** Opening DATA FOR THIS EXERCISE block **

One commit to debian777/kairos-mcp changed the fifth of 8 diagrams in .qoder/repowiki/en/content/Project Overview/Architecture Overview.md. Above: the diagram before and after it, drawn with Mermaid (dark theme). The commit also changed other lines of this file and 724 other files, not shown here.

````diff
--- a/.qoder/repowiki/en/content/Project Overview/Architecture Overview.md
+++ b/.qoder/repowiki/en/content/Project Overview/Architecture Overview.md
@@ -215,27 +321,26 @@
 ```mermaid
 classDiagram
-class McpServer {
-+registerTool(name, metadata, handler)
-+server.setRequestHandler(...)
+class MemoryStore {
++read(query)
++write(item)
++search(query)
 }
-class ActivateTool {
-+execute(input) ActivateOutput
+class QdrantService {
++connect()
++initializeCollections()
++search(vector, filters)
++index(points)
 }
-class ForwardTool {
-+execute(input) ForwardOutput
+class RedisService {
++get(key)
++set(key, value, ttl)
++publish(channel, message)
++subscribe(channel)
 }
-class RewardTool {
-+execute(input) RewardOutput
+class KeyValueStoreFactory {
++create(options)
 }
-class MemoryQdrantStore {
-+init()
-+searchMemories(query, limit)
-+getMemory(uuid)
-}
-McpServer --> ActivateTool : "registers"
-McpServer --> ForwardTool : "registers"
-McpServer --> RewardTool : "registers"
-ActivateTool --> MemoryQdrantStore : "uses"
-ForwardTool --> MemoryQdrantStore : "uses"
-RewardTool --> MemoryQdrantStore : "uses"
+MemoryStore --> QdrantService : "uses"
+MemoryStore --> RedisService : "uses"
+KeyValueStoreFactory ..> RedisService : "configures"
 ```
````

** Closing DATA FOR THIS EXERCISE block **

## WHAT YOU HAVE TO DO
Exactly as written above, please repeat the entries.

## ANSWER TO THIS TASK
One commit to debian777/kairos-mcp changed the fifth of 8 diagrams in .qoder/repowiki/en/content/Project Overview/Architecture Overview.md. Above: the diagram before and after it, drawn with Mermaid (dark theme). The commit also changed other lines of this file and 724 other files, not shown here.

````diff
--- a/.qoder/repowiki/en/content/Project Overview/Architecture Overview.md
+++ b/.qoder/repowiki/en/content/Project Overview/Architecture Overview.md
@@ -215,27 +321,26 @@
 ```mermaid
 classDiagram
-class McpServer {
-+registerTool(name, metadata, handler)
-+server.setRequestHandler(...)
+class MemoryStore {
++read(query)
++write(item)
++search(query)
 }
-class ActivateTool {
-+execute(input) ActivateOutput
+class QdrantService {
++connect()
++initializeCollections()
++search(vector, filters)
++index(points)
 }
-class ForwardTool {
-+execute(input) ForwardOutput
+class RedisService {
++get(key)
++set(key, value, ttl)
++publish(channel, message)
++subscribe(channel)
 }
-class RewardTool {
-+execute(input) RewardOutput
+class KeyValueStoreFactory {
++create(options)
 }
-class MemoryQdrantStore {
-+init()
-+searchMemories(query, limit)
-+getMemory(uuid)
-}
-McpServer --> ActivateTool : "registers"
-McpServer --> ForwardTool : "registers"
-McpServer --> RewardTool : "registers"
-ActivateTool --> MemoryQdrantStore : "uses"
-ForwardTool --> MemoryQdrantStore : "uses"
-RewardTool --> MemoryQdrantStore : "uses"
+MemoryStore --> QdrantService : "uses"
+MemoryStore --> RedisService : "uses"
+KeyValueStoreFactory ..> RedisService : "configures"
 ```
````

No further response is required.